Some North Texas high school football players kneel during anthem

Some North Texas high school football players kneeled during the national anthem before Friday’s games.

Their actions came in the wake of a week of controversy initiated one week ago when President Donald Trump attacked NFL players for kneeling during the anthem to protest police brutality.

Numerous players on the Garland High School team kneeled during the anthem and raised their fists up at the end of its playing. It was the second GISD school to protest, as 18 players at Garland Lakeview Centennial also kneeled during the anthem at their game Thursday.

Other teams, like Cedar Hill and DeSoto, chose to stay in the locker room during tonight's anthem. They did the same thing last year when they played.

Cheerleaders, though, were on the sidelines for the anthem and stood this year -- a contrast to last year when some knelt.

Neither team took a knee at Plano East vs Wylie, where parents had split opinions about the protests occurring throughout the country.

“That's their opinion, what they want to do. They have the right to do what they want to do. It's what this country about.

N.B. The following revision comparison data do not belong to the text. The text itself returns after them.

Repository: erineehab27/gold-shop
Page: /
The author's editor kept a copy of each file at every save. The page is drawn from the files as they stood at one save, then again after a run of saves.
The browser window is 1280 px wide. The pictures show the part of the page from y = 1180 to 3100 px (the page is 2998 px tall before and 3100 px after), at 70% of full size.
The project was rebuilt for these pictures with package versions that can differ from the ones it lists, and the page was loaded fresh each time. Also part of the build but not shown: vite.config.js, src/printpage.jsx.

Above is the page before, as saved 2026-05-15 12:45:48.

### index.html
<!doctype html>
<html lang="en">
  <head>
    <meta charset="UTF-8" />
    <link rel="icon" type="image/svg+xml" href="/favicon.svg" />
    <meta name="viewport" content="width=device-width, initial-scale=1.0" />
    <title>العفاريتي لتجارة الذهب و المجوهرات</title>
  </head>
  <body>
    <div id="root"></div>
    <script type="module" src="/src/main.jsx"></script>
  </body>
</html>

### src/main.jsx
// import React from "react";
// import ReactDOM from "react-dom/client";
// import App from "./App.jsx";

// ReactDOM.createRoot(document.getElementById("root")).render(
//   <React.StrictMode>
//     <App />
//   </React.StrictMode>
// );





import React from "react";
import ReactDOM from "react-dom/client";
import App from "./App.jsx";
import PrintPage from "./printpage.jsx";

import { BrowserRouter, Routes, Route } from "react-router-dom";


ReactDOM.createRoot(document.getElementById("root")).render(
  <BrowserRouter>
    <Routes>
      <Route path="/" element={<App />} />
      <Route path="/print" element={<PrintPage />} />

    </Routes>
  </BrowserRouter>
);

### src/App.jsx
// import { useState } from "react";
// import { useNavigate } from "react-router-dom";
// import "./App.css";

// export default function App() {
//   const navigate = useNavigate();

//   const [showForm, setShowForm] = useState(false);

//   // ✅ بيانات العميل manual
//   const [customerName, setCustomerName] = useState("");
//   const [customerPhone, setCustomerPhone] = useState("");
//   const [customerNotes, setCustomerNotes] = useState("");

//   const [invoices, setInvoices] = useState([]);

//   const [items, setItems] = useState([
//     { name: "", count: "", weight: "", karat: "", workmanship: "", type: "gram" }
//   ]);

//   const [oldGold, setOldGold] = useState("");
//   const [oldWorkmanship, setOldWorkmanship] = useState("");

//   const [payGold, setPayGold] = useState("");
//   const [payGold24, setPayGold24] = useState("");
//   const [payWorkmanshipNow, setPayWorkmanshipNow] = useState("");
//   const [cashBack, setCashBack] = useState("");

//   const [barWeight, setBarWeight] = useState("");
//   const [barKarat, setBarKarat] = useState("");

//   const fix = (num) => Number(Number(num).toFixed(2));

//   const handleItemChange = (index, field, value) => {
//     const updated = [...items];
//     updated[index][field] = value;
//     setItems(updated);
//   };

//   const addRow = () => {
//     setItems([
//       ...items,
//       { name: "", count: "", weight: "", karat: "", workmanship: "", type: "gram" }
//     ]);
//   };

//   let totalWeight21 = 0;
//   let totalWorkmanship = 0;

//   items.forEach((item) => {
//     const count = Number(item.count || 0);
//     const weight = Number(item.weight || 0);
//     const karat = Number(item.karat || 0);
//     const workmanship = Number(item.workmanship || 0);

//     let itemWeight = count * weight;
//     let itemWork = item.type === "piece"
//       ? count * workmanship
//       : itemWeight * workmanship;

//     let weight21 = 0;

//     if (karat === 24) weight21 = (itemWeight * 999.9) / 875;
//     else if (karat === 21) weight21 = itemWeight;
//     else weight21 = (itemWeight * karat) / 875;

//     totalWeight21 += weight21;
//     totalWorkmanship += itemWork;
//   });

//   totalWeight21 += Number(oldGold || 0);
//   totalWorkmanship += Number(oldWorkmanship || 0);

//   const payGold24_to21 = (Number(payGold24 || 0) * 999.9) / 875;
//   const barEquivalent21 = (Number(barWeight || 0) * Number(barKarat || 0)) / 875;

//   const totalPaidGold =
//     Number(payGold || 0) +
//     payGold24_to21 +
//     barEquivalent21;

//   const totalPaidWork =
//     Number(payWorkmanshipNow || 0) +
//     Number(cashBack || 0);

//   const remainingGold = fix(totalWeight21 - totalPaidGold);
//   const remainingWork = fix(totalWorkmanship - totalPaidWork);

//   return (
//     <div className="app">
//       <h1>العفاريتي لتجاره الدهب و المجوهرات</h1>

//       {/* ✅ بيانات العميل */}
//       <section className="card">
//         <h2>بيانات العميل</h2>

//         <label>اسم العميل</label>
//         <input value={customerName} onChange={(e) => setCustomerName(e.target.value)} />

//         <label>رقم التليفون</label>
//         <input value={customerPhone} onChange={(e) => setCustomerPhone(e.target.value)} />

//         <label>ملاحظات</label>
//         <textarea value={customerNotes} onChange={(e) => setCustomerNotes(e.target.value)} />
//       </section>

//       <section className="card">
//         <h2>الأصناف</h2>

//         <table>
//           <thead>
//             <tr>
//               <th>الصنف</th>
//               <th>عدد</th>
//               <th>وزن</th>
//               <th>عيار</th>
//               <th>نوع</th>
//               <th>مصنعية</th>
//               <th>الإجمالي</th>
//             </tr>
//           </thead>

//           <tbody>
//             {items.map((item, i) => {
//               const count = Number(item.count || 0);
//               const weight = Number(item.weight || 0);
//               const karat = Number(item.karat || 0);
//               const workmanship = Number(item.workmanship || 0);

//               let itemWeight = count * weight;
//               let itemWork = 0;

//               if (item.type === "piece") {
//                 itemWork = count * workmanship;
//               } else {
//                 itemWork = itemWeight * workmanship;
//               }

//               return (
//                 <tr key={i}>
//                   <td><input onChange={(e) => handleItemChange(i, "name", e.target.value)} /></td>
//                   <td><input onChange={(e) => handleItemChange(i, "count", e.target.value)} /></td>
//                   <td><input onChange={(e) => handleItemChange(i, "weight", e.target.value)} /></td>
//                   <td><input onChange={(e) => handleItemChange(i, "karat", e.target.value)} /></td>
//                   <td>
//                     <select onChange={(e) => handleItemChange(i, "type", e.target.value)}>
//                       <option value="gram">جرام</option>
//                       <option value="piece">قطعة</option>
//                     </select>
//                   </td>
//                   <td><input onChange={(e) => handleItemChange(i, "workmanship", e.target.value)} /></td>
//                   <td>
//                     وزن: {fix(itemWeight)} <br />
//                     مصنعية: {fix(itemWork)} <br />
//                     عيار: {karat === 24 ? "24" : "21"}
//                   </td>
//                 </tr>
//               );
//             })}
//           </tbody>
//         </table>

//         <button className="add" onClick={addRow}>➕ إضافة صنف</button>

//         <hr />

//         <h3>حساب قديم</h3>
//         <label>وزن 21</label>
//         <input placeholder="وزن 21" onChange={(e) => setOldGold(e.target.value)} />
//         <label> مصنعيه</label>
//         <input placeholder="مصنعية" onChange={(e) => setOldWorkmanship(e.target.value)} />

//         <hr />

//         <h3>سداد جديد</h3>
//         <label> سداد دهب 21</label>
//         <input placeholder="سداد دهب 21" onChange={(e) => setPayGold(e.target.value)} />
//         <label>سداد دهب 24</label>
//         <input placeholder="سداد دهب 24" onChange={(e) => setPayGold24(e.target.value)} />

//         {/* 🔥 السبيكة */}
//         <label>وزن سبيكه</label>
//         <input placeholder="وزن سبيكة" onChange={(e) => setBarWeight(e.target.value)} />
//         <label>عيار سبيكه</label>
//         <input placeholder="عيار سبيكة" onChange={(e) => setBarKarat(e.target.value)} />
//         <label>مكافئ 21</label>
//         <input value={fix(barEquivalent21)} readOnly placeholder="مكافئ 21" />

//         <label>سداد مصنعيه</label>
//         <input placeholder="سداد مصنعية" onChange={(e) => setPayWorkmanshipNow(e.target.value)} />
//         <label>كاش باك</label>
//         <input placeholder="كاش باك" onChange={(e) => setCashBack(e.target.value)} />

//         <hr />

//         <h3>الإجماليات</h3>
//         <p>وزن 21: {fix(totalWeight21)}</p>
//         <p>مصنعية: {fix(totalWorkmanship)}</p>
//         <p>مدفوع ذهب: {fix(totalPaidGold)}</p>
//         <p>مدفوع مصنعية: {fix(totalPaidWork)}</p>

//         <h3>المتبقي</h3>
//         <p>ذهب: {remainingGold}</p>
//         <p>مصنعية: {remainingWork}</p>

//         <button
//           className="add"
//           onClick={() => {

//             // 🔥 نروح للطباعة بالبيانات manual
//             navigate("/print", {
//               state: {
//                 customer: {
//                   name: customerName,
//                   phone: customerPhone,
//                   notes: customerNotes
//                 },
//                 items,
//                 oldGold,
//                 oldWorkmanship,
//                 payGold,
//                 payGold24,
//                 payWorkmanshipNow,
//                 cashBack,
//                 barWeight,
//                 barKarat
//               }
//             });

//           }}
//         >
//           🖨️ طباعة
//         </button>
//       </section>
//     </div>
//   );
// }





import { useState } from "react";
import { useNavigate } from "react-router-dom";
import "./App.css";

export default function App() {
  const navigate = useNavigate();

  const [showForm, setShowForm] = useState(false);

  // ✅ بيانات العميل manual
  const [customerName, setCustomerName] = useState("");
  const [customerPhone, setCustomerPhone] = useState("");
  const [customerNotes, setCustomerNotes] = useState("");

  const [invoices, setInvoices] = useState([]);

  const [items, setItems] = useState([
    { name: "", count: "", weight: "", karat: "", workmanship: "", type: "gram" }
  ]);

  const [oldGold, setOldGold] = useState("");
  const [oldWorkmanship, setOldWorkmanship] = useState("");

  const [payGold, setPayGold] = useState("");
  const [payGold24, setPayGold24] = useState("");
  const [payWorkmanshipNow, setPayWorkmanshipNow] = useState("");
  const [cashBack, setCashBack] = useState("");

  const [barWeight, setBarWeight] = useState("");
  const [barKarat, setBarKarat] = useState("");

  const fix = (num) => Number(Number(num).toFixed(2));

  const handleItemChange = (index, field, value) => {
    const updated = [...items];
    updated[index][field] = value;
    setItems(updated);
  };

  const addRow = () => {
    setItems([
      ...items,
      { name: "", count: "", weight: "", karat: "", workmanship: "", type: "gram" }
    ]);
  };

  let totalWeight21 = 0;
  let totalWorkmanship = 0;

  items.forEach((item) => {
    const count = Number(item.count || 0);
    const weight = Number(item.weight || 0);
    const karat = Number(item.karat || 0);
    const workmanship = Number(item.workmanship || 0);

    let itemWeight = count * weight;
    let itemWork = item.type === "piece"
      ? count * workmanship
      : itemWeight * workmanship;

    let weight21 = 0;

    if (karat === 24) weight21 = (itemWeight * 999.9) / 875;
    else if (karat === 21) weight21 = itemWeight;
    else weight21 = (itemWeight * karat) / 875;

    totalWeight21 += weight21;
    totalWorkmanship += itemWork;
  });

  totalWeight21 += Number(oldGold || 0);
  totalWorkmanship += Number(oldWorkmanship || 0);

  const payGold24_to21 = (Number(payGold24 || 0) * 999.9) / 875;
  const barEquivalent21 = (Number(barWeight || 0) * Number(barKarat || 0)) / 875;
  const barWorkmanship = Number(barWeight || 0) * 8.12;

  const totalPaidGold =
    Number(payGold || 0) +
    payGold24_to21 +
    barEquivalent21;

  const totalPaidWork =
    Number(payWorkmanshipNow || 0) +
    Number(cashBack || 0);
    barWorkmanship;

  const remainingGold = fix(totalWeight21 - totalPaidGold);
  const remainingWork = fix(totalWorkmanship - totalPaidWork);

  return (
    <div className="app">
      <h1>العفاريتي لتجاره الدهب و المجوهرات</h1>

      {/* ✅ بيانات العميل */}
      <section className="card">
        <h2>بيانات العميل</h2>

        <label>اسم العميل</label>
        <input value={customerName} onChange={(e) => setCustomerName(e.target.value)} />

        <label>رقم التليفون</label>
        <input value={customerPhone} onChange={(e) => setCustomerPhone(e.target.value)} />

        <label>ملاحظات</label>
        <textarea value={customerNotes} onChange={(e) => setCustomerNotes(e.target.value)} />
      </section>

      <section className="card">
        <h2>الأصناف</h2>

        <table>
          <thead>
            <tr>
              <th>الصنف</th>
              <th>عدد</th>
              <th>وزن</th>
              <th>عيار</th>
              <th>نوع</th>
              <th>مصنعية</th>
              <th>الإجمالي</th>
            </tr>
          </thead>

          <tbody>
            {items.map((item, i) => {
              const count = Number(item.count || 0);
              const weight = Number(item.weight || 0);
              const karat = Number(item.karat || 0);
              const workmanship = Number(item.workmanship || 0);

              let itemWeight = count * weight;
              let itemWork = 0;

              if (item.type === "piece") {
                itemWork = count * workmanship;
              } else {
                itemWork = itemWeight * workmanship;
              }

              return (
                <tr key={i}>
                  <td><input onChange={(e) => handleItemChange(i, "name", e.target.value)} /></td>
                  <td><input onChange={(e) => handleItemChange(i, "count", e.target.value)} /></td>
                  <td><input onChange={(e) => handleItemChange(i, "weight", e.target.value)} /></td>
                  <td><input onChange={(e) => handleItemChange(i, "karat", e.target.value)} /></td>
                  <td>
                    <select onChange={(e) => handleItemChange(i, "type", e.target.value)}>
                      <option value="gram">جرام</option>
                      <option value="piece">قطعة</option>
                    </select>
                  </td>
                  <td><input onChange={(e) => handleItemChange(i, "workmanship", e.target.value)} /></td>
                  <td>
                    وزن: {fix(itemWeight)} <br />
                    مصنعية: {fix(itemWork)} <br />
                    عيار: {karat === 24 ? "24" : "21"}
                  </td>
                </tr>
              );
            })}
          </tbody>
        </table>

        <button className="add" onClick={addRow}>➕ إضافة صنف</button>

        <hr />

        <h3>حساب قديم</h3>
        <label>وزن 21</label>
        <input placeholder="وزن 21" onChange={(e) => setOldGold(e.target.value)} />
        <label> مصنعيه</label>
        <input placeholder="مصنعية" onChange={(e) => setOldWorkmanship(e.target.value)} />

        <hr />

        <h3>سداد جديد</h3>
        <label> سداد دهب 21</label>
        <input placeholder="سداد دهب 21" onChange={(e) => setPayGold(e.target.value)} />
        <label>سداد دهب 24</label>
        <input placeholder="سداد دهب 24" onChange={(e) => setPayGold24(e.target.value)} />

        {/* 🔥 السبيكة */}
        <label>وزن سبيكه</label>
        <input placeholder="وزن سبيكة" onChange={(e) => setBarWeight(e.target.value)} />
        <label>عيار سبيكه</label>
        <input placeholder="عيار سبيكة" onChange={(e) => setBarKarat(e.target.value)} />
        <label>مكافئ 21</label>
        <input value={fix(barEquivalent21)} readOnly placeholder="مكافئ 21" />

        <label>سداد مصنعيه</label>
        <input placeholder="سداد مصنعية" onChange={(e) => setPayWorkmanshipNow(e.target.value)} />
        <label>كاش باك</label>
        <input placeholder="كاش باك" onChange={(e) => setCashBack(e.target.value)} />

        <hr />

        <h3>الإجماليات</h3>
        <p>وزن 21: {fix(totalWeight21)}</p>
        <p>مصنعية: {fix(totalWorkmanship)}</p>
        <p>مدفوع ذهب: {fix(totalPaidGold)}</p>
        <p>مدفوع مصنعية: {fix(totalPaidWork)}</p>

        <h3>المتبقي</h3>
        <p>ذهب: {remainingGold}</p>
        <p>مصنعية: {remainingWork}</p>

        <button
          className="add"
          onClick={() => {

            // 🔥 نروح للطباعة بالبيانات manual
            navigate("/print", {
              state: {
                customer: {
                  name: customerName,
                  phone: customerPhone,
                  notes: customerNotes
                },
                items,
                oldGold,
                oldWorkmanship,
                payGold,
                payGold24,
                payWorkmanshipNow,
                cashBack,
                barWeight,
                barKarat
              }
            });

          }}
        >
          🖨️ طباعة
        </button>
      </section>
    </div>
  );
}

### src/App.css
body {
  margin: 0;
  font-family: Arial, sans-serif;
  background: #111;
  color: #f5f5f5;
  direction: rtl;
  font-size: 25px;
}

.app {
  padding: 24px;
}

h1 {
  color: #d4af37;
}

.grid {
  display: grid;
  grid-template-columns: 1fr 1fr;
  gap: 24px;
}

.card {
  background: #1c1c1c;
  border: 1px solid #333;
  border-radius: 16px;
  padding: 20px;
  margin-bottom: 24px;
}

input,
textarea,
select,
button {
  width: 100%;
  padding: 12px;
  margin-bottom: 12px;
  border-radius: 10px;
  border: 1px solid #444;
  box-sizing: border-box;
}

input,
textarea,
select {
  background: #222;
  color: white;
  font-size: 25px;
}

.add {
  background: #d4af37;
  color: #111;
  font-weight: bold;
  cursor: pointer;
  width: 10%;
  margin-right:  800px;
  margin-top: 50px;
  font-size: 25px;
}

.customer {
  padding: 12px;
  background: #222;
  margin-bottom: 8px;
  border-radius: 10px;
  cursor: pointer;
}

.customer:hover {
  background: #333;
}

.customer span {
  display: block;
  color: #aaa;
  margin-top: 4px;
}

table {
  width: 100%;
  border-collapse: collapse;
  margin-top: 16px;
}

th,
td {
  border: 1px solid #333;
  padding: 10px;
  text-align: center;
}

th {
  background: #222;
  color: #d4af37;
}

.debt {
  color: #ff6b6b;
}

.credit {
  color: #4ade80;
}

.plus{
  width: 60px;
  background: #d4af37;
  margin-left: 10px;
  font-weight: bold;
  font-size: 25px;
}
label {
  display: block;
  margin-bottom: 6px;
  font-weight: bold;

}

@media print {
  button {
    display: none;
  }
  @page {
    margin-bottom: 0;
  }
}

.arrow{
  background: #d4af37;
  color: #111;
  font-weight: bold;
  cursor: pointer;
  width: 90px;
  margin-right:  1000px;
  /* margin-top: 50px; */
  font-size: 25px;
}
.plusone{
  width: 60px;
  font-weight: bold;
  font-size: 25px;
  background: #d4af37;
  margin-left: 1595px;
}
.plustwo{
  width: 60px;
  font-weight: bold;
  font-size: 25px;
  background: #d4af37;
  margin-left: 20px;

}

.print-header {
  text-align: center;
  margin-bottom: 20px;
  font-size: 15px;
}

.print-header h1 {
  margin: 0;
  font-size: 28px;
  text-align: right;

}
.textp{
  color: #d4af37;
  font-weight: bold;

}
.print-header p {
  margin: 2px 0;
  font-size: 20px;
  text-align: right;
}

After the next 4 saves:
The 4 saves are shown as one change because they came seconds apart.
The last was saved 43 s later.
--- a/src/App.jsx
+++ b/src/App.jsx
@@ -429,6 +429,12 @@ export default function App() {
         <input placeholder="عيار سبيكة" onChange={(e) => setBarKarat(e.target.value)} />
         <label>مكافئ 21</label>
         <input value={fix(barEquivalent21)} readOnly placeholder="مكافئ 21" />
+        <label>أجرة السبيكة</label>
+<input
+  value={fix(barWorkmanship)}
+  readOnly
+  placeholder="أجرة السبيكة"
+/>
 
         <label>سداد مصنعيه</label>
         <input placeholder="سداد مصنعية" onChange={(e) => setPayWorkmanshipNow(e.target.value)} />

It's freedom of speech, freedom to express yourself,” said parent Wally Cisnero.

Another parent felt differently.

“I think they should stand and honor our country,” said James Brumit. “There's a time and place to do everything and this isn't one of them.”

With the debate on the anthem in the NFL this week, some coaches at Frisco ISD asked the district how they should handle students kneeling.

Frisco ISD said it responded to coaches by saying, "Should a Frisco ISD player choose to kneel during the national anthem, he or she should be permitted to do so without repercussion under the First Amendment."

Texas State Rep. Patrick Fallon who represents the area and has kids in the district took issue with that stance.

“When you're a part of something greater than yourself, like on a football team and you're wearing the uniform that has your schools name on it, your school colors, you're also speaking for that school and that district and that community,” Fallon said.

Frisco ISD said their response to coaches isn't an official school policy, but rather administrators giving guidance to their coaches.